PROMPT
How many lines in the records below contain "analitik"? Answer with the number alone.

DATA SECTION

# # # # # # #

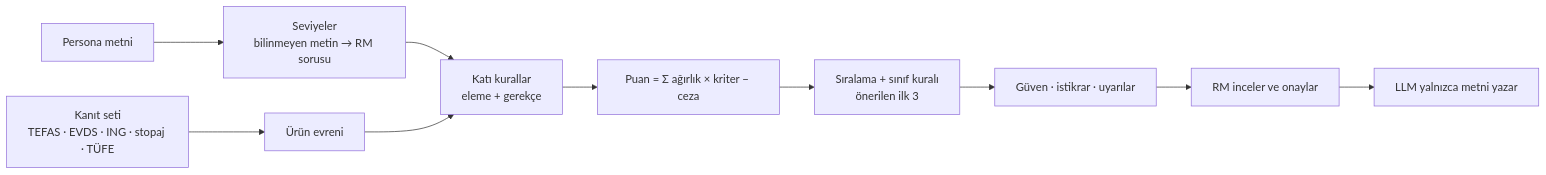
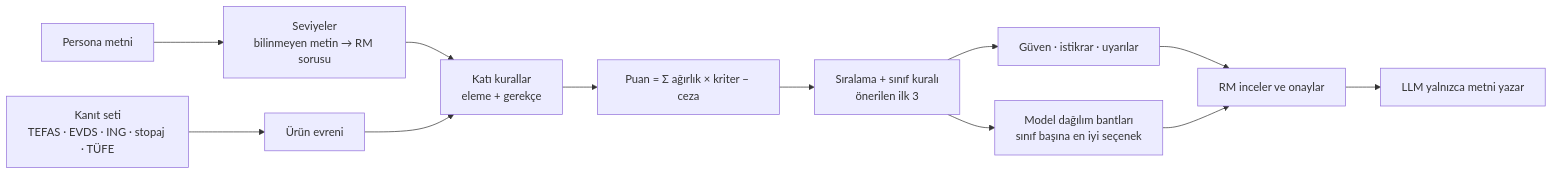
One commit to ArdahanDogru/ing-hackathon-rm-prep changed the diagram in docs/teslim/03-analitik-cozum.md. Above: the diagram before and after it, drawn with Mermaid. The commit also changed other lines of this file and 9 other files, not shown here.

````diff
--- a/docs/teslim/03-analitik-cozum.md
+++ b/docs/teslim/03-analitik-cozum.md
@@ -19,12 +20,14 @@
 ```mermaid
 flowchart LR
   P[Persona metni] --> L[Seviyeler<br/>bilinmeyen metin → RM sorusu]
   E[Kanıt seti<br/>TEFAS · EVDS · ING · stopaj · TÜFE] --> U[Ürün evreni]
   L --> H[Katı kurallar<br/>eleme + gerekçe]
   U --> H
   H --> S[Puan = Σ ağırlık × kriter − ceza]
   S --> R[Sıralama + sınıf kuralı<br/>önerilen ilk 3]
   R --> C[Güven · istikrar · uyarılar]
+  R --> A[Model dağılım bantları<br/>sınıf başına en iyi seçenek]
   C --> RM[RM inceler ve onaylar]
+  A --> RM
   RM --> N[LLM yalnızca metni yazar]
 ```
````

# # # # # # #

SOLUTION FOR THIS TASK
3